altThe Culture, Media and Sport Committee (which is made up of a group of UK MPs) has recently warned the Government not to raise too high a tax rate on online gambling operations in order to prevent the encouragement of black market operators. The committee has scrutinised the new, draft gambling licensing laws that were produced by the government and, whilst it says it supports the regulation of UK gambling activities, it is concerned that taxing legal operators too much could cause illegal online markets to appear. In its report, the CMSC noted out that the existing system has “significant weaknesses” which the Government hopes to address by moving to a point of consumption-based system, and that the legislation to bring all operators (who serve UK consumers) within the tax net is not the Government’s “prime motivation”, but “a consequence.” Whilst the committee backs plans for UK-based operators to be subject to consistent tax rates, regardless of whether they are based offshore or not, it has issued a warning to the Treasury to not set the taxation levels so high that companies and customers are “driven into the black market.”
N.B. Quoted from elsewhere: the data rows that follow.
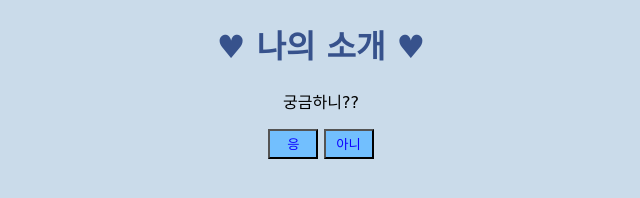
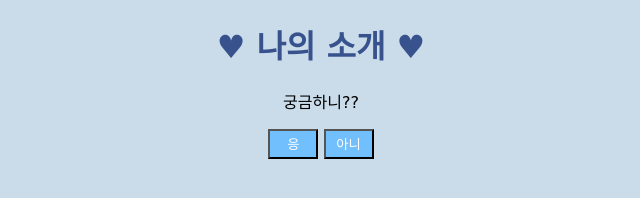
Before and after one commit to kkimyy/hamzzi, a plain HTML site: page index.html in a window 1280 px wide. Shown: the full height of the page, 319-959 px from the left. Drawn offline with Linux system fonts and the light colour scheme; a web font is replaced by a local one.

Commit message:
Update style1.css

```diff
--- a/style1.css
+++ b/style1.css
@@ -34,7 +34,7 @@ a {
 }
 
 a:link, a:visited {
-    color:rgb(13, 0, 255);
+    color:rgb(255, 255, 255);
 }
 
 a:hover, a:active {
```
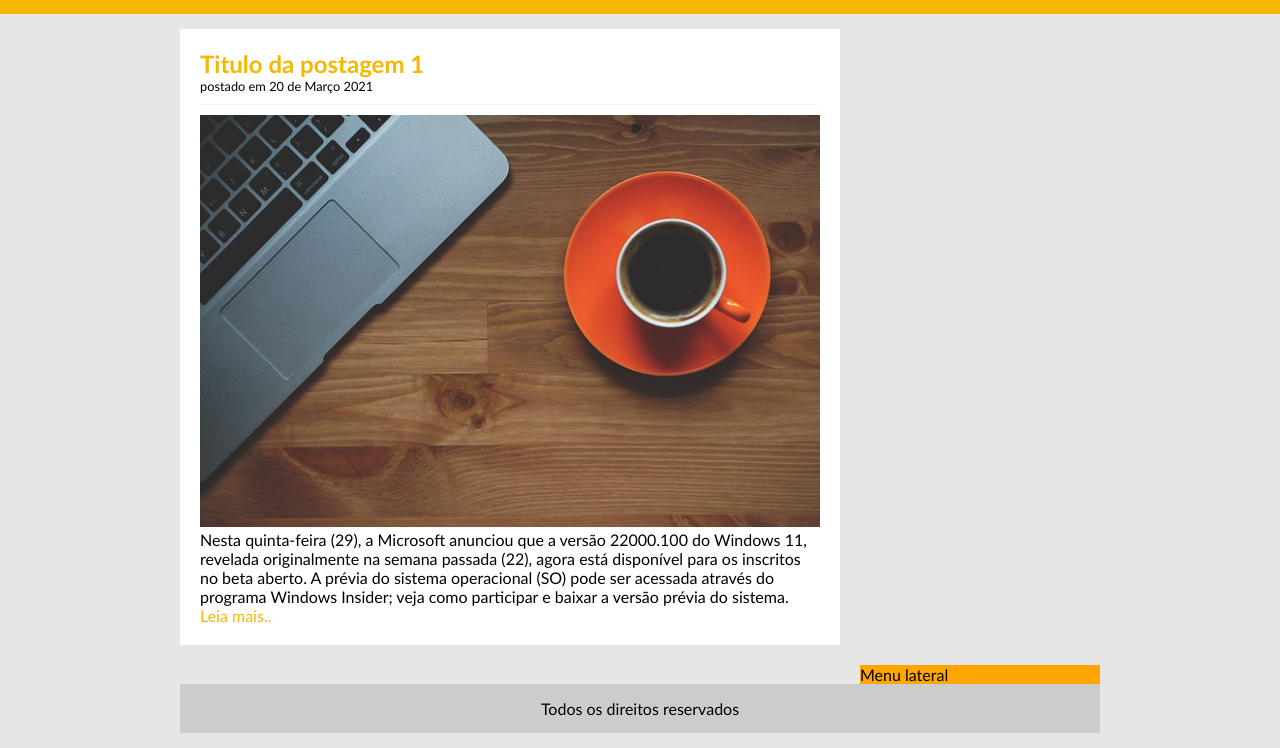
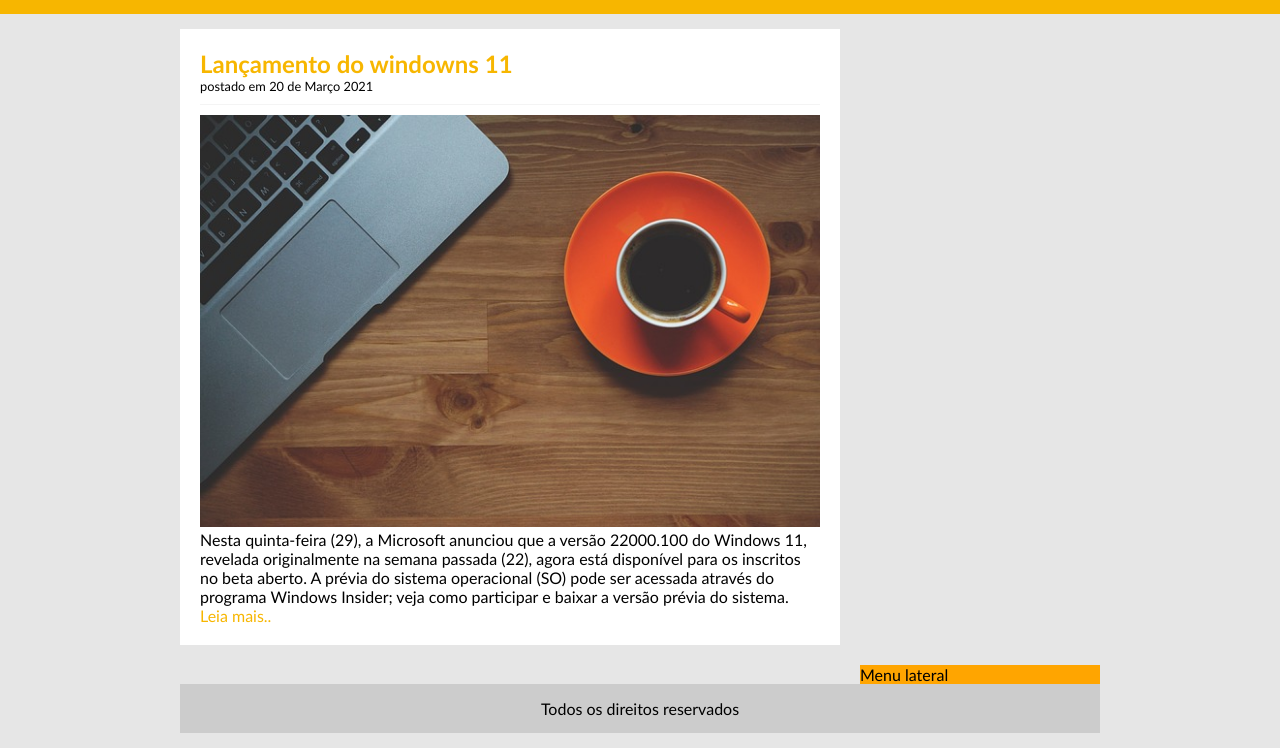
Before and after one commit to JSamartino/TecBlog, a plain HTML site: page index.html in a window 1280 px wide. Shown: the part 152-900 px from the top of the page. Drawn offline with Linux system fonts and the light colour scheme.

Commit message:
Segundo commit

```diff
--- a/index.html
+++ b/index.html
@@ -35,7 +35,7 @@
 
 				<div class="postagem">
 
-				<h2>Titulo da postagem 1</h2>
+				<h2>Lançamento do windowns 11</h2>
 
 				<span class="datapost">postado em 20 de Março 2021</span>
 
```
Many UK bookies, casinos and bingo operators have moved their online businesses abroad to avoid being taxed on profits earned in GB. Operators who are based in the UK currently have to pay a 15% tax on gross profits made from betting, as well as a separate levy on profits made from horse-racing bets. In 2012, William Hill commissioned a study which estimated that a 10% POC tax on remote gambling could lead to 27% of their customers’ online bets being placed in uncontrolled markets unless action was taken to restrict the rise of illegal online markets.

Some operators have claimed that the draft Gambling (Licensing and Advertising) Bill is merely a revenue-raising opportunity for the Treasury, whilst many remote gambling operators that are based overseas say that the POC plans are “unnecessary for consumer protection,” could drive gamblers to black market sites, and that the Bill’s principle purpose is to bring offshore gambling companies within the UK’s tax regime.

Under the new proposals, it is thought that remote operators will display a kitemark on their website to signify that they are a legal holder of a Gambling Commission licence.

As keen online bingo players, would you be more or less likely to play at a site displaying one of these logos? Would you be concerned if a site didn’t display one and assume it was run by an illegal operator?